So basically?  I want to have coffee to get the straight story here.  How pissed was she at playing games just to discuss her field with others?  When was she born (there are no accurate records to even tell us that much)?  Fleeing Silesia to avoid some of the Thirty Years War Conflict–was that done to avoid conversion to Catholicism (like her siblings who remained behind did), or just because?

Kristy: Yes.  Let’s face it, I might lack anything beyond a very basic understanding of physics and I lack even that when it comes to math.  But that doesn’t mean I don’t respect it.  And a woman of her era who managed to achieve that level of accomplishment in a field people didn’t even think women were biologically capable of comprehending?  That deserves something greater than just respect.  Besides, she seems to have been a serious Renaissance woman (in the figurative sense of the word).  Gotta love a woman who can write comfortably in multiple languages and who advocates the vernacular.  So yeah, I’d drink coffee with her.  I might get lost listening to her and Cammy talk about Germany, Silesia, and science.  But I’ll nod and smile convincingly.

A Little Night Terror

A couple of nights ago I woke up to a man standing beside my bed with a knife against my throat.  I was terrified, unable to move.  He pressed the tip of the knife into the skin of my neck, just hard enough to compress the skin a bit, but it didn’t seem to break the skin.  I could feel the knife clearly—it was cold and sharp.  He gave me an evil smile and, for a moment, I was absolutely convinced I was going to die.  And then suddenly I was able to move, and he was gone.  I was alone in my bed, safe and sound.  It wasn’t a dream—there was no sensation of waking up before the man disappeared.

It was scary, but, for me, not at all unusual.  I suffer regularly from what is called Sleep Paralysis with Hypnogogic Hallucinations (SPHH).  Generally with SPHH a person wakes up unable to move and with the sense of some kind of presence in the room with them.  Often he/she will see a figure which seems to be the source of this fear.  A common theme is for the figure to climb on the person’s chest and inhibit breathing.  Then after a period of time which can be as little as a few seconds or as long as fifteen minutes the person will find him/herself able to move, and the figure and the fear will be gone.  Many people will have this happen at least once in their lifetimes, and regular occurrences are more common than you might think.  To be honest, my experiences tend to be a bit atypical, but there is remarkable similarity in the stories which are recounted by people from all over the world.

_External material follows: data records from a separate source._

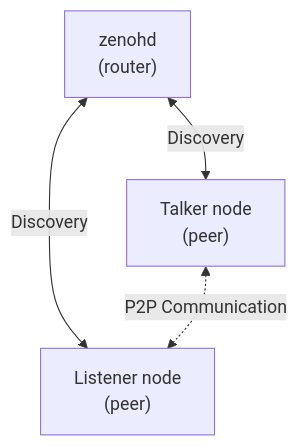
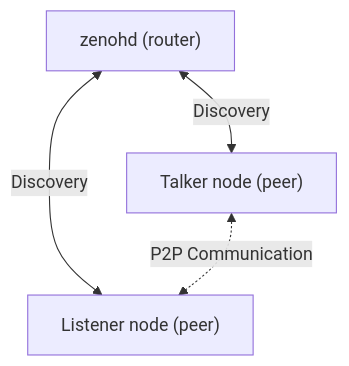
Before and after one commit to ZettaScaleLabs/ros-z: the diagram in docs/user-guide/networking.md, drawn with Mermaid. The commit also changed other lines of this file and 3 other files, not shown here.

````diff
--- a/docs/user-guide/networking.md
+++ b/docs/user-guide/networking.md
@@ -7,11 +5,11 @@
 ```mermaid
 graph TB
-    Router["zenohd <br> (router)"]
+    Router["zenohd (router)"]
 
-    Talker["Talker node <br> (peer)"]
-    Listener["Listener node <br> (peer)"]
+    Talker["Talker node (peer)"]
+    Listener["Listener node (peer)"]
 
     Router <-->|Discovery| Talker
     Router <-->|Discovery| Listener
     Talker <-.->|P2P Communication| Listener
 ```
````
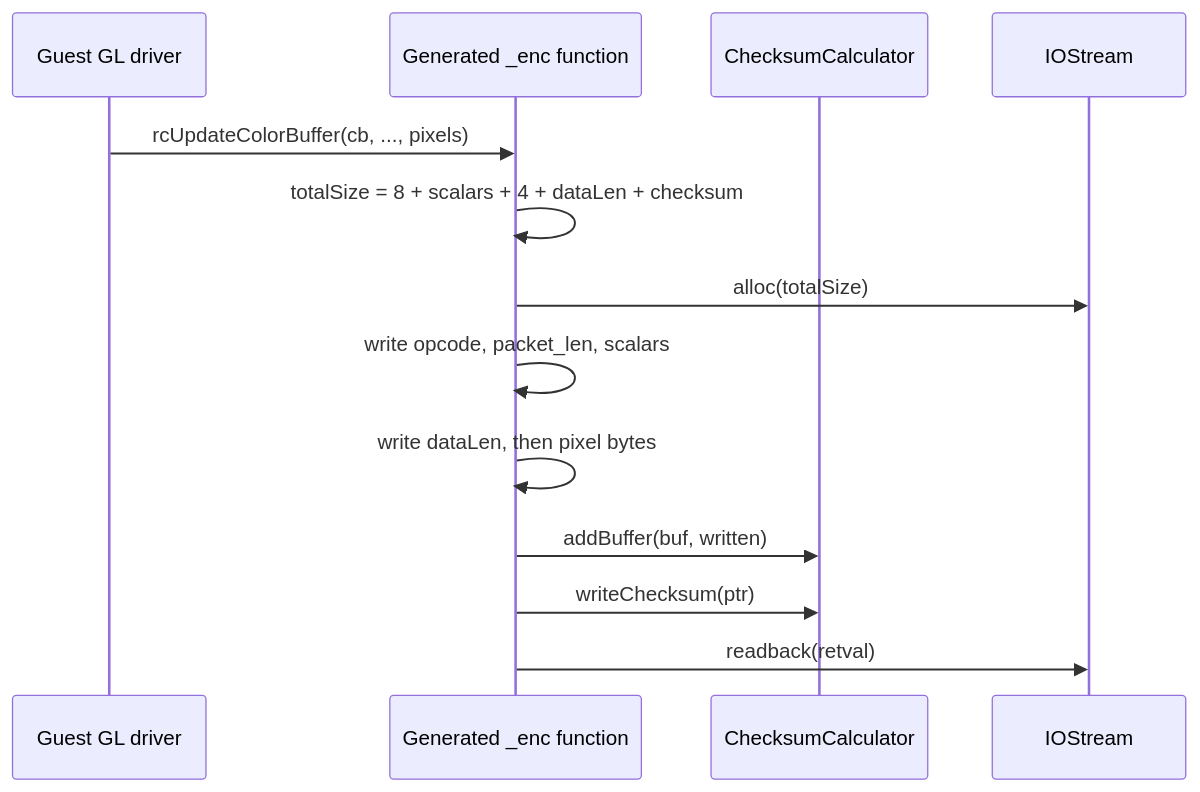
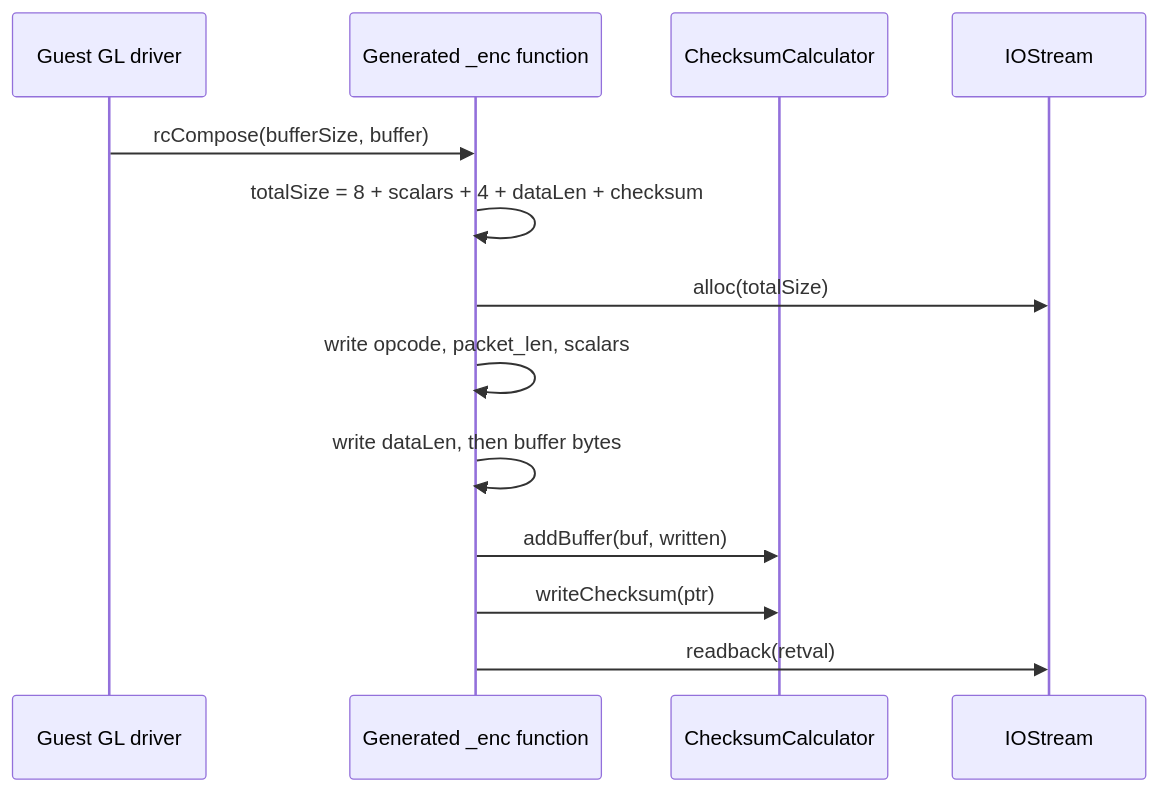
The third of 6 diagrams in 14-gfxstream-protocol.md (aospbooks/android-emulator-internal-book), drawn with Mermaid before and after one commit. The commit also changed other lines of this file and 31 other files, not shown here.

````diff
--- a/14-gfxstream-protocol.md
+++ b/14-gfxstream-protocol.md
@@ -217,15 +217,15 @@
 ```mermaid
 sequenceDiagram
     participant App as Guest GL driver
     participant Enc as Generated _enc function
     participant CK as ChecksumCalculator
     participant Stream as IOStream
-    App->>Enc: rcUpdateColorBuffer(cb, ..., pixels)
+    App->>Enc: rcCompose(bufferSize, buffer)
     Enc->>Enc: totalSize = 8 + scalars + 4 + dataLen + checksum
     Enc->>Stream: alloc(totalSize)
     Enc->>Enc: write opcode, packet_len, scalars
-    Enc->>Enc: write dataLen, then pixel bytes
+    Enc->>Enc: write dataLen, then buffer bytes
     Enc->>CK: addBuffer(buf, written)
     Enc->>CK: writeChecksum(ptr)
     Enc->>Stream: readback(retval)
 ```
````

The best explanation that science can come up with is that it’s caused by an irregularity in the sleep cycle.  Normally the brain paralyzes the body during REM sleep to prevent you from moving in response to your dreams and hurting yourself.  Scientists theorize that in SPHH part of the brain wakes up while part is stuck in REM; you are paralyzed and still dreaming, but you are also awake.  Thus far science has not come up with much of an explanation for why we all seem to be having the same or similar dreams when it happens.

The big problem inhibiting scientific research is that this is the sort of thing people don’t talk about.  We live in a society which likes to be grounded in the rational and scientific.  While there might be a perfectly rational and scientific explanation for SPHH, as an experience it does not fit within our normal perception of a rational reality.  Because of this, many people will not talk about their experiences.  To give you an idea how strong this compulsion to silence is:  My sister and I shared a room growing up.  We slept in the same bed for years.  And only last month did I find out that she also suffers from SPHH.  She had no idea what it was, but her hallucinations frequently involve spiders crawling on her chest.  (My sister’s also arachnophobic, which makes me wonder if SPHH is like boggarts and tailors itself to an individual’s fears.)

It’s an interesting phenomenon—science being inhibited by science.  For the record, I don’t generally believe that my SPHH is supernatural in nature (with one or two exceptions I won’t go into here), but it annoys me that it’s being dismissed, rather than studied because of social prejudices.

David Hufford who has studied the phenomenon can put it even better than I can.